_What is being asked_:
Take each line of the records below that contains the string "specification" and copy it.

*** Exercise materials Section Begins ***

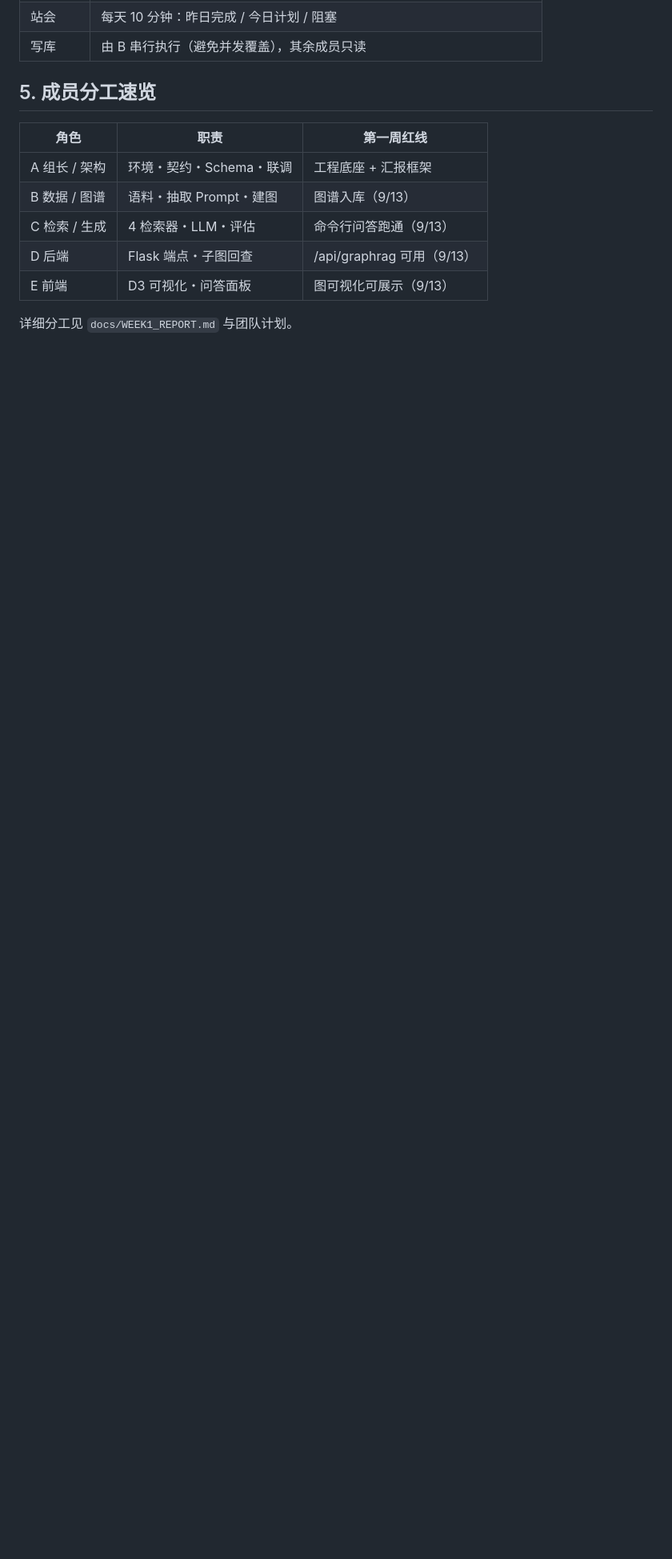
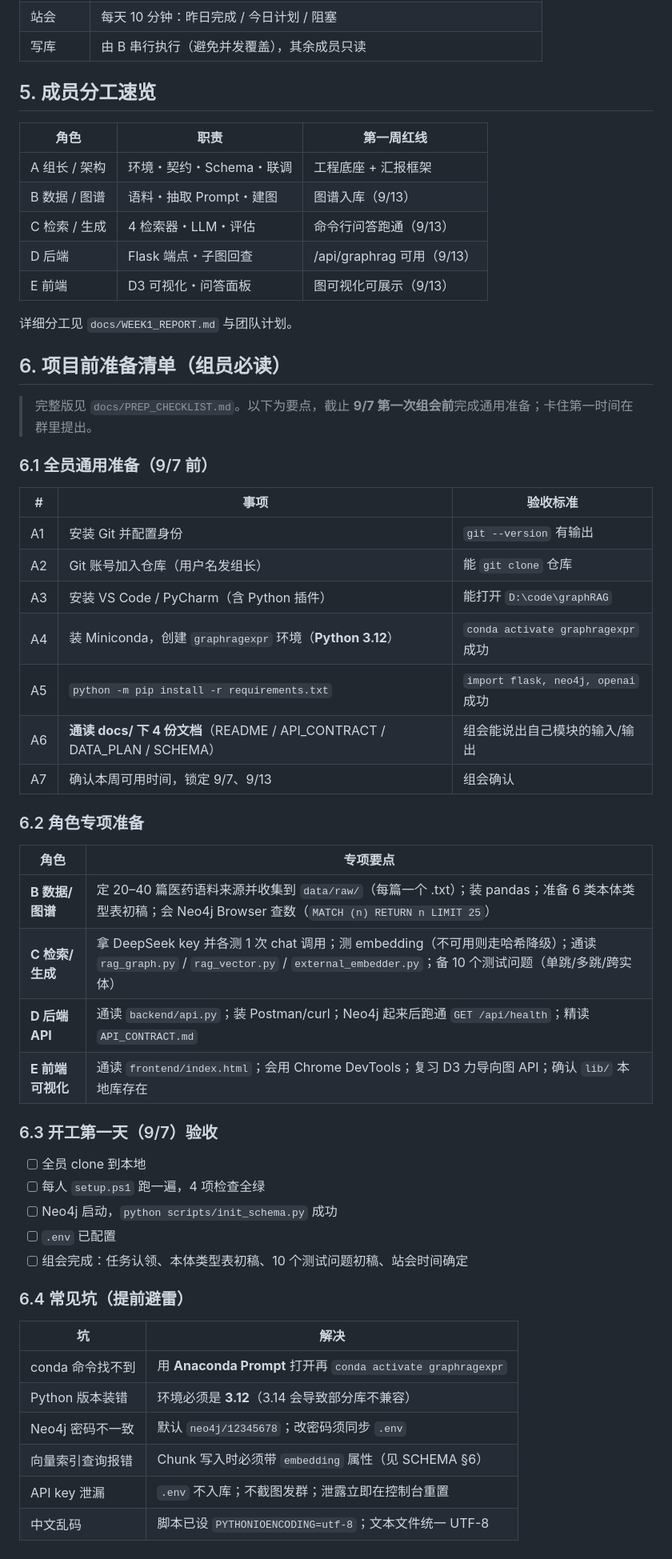
Before and after one commit to czh881177/GraphRAG, a Markdown page: README.md, the part around one of its changes. Shown at 80% size. GitHub-like rendering; blank space fills up the shorter version.

Commit message:
docs: add prep checklist to README (A)

```diff
--- a/README.md
+++ b/README.md
@@ -117,3 +119,47 @@ python scripts/init\_schema.py
 | E 前端      | D3 可视化・问答面板     | 图可视化可展示（9/13）          |
 
 详细分工见 `docs/WEEK1_REPORT.md` 与团队计划。
+
+## 6. 项目前准备清单（组员必读）
+
+> 完整版见 `docs/PREP_CHECKLIST.md`。以下为要点，截止 **9/7 第一次组会前**完成通用准备；卡住第一时间在群里提出。
+
+### 6.1 全员通用准备（9/7 前）
+
+| # | 事项 | 验收标准 |
+|---|---|---|
+| A1 | 安装 Git 并配置身份 | `git --version` 有输出 |
+| A2 | Git 账号加入仓库（用户名发组长） | 能 `git clone` 仓库 |
+| A3 | 安装 VS Code / PyCharm（含 Python 插件） | 能打开 `D:\code\graphRAG` |
+| A4 | 装 Miniconda，创建 `graphragexpr` 环境（**Python 3.12**） | `conda activate graphragexpr` 成功 |
+| A5 | `python -m pip install -r requirements.txt` | `import flask, neo4j, openai` 成功 |
+| A6 | **通读 docs/ 下 4 份文档**（README / API_CONTRACT / DATA_PLAN / SCHEMA） | 组会能说出自己模块的输入/输出 |
+| A7 | 确认本周可用时间，锁定 9/7、9/13 | 组会确认 |
+
+### 6.2 角色专项准备
+
+| 角色 | 专项要点 |
+|---|---|
+| **B 数据/图谱** | 定 20–40 篇医药语料来源并收集到 `data/raw/`（每篇一个 .txt）；装 pandas；准备 6 类本体类型表初稿；会 Neo4j Browser 查数（`MATCH (n) RETURN n LIMIT 25`） |
+| **C 检索/生成** | 拿 DeepSeek key 并各测 1 次 chat 调用；测 embedding（不可用则走哈希降级）；通读 `rag_graph.py` / `rag_vector.py` / `external_embedder.py`；备 10 个测试问题（单跳/多跳/跨实体） |
+| **D 后端 API** | 通读 `backend/api.py`；装 Postman/curl；Neo4j 起来后跑通 `GET /api/health`；精读 `API_CONTRACT.md` |
+| **E 前端可视化** | 通读 `frontend/index.html`；会用 Chrome DevTools；复习 D3 力导向图 API；确认 `lib/` 本地库存在 |
+
+### 6.3 开工第一天（9/7）验收
+
+- [ ] 全员 clone 到本地
+- [ ] 每人 `setup.ps1` 跑一遍，4 项检查全绿
+- [ ] Neo4j 启动，`python scripts/init_schema.py` 成功
+- [ ] `.env` 已配置
+- [ ] 组会完成：任务认领、本体类型表初稿、10 个测试问题初稿、站会时间确定
+
+### 6.4 常见坑（提前避雷）
+
+| 坑 | 解决 |
+|---|---|
+| conda 命令找不到 | 用 **Anaconda Prompt** 打开再 `conda activate graphragexpr` |
+| Python 版本装错 | 环境必须是 **3.12**（3.14 会导致部分库不兼容） |
+| Neo4j 密码不一致 | 默认 `neo4j/12345678`；改密码须同步 `.env` |
+| 向量索引查询报错 | Chunk 写入时必须带 `embedding` 属性（见 SCHEMA §6） |
+| API key 泄漏 | `.env` 不入库；不截图发群；泄露立即在控制台重置 |
+| 中文乱码 | 脚本已设 `PYTHONIOENCODING=utf-8`；文本文件统一 UTF-8 |
```
Also changed, not shown: other parts of README.md (+3 -1 lines).
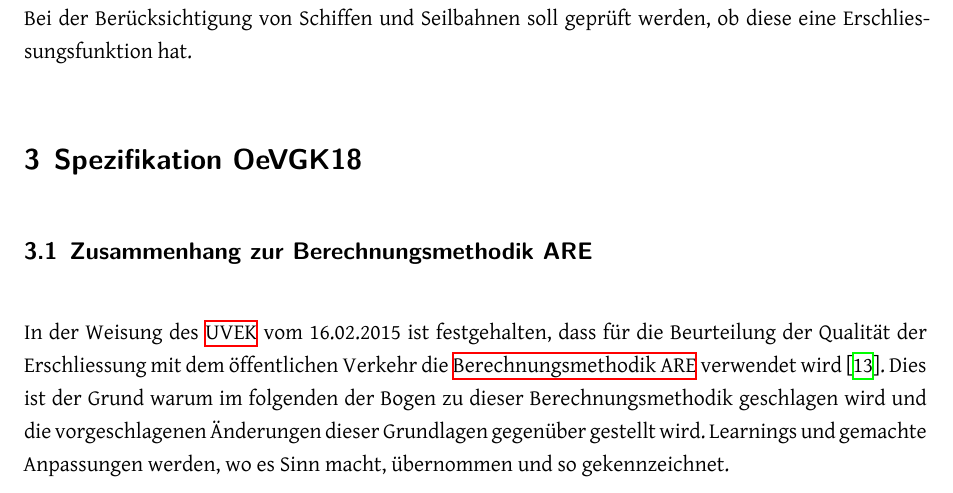
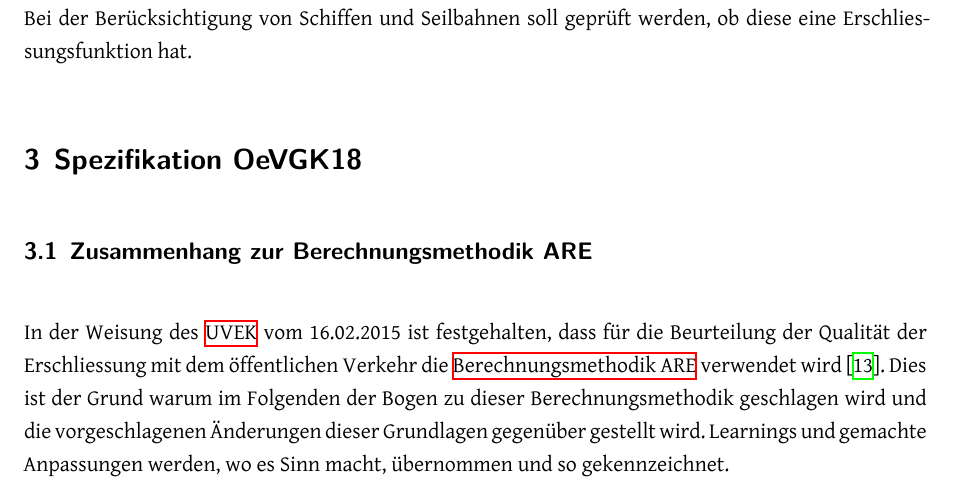
Before and after one commit to ResidenceConan/thesis, a LaTeX thesis (index.tex, which reads technicalreport/specification.tex): part of page 21 of 53, cut so that both start at the same text. Compiled offline with XeLaTeX.

Commit message:
fix typo

```diff
--- a/technicalreport/specification.tex
+++ b/technicalreport/specification.tex
@@ -5,7 +5,7 @@
 \subsection{Zusammenhang zur Berechnungsmethodik ARE}
 \label{Spezifikation OeVGK18:Zusammenhang zur Berechnungsmethodik ARE}
 In der Weisung des \acs{UVEK} vom 16.02.2015 ist festgehalten, dass für die Beurteilung der Qualität der Erschliessung mit dem öffentlichen Verkehr die \nameref{Lösungsansätze:Berechnungsmethodik ARE} verwendet wird~\cite{weisung_uvek}.
-Dies ist der Grund warum im folgenden der Bogen zu dieser Berechnungsmethodik geschlagen wird und die vorgeschlagenen Änderungen dieser Grundlagen gegenüber gestellt wird.
+Dies ist der Grund warum im Folgenden der Bogen zu dieser Berechnungsmethodik geschlagen wird und die vorgeschlagenen Änderungen dieser Grundlagen gegenüber gestellt wird.
 Learnings und gemachte Anpassungen werden, wo es Sinn macht, übernommen und so gekennzeichnet.
 
 \subsection{Berechnungsmethodik OeVGK18}
```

*** Exercise materials Section Ends ***

_Answer section_:
Before and after one commit to ResidenceConan/thesis, a LaTeX thesis (index.tex, which reads technicalreport/specification.tex): part of page 21 of 53, cut so that both start at the same text. Compiled offline with XeLaTeX.
--- a/technicalreport/specification.tex
+++ b/technicalreport/specification.tex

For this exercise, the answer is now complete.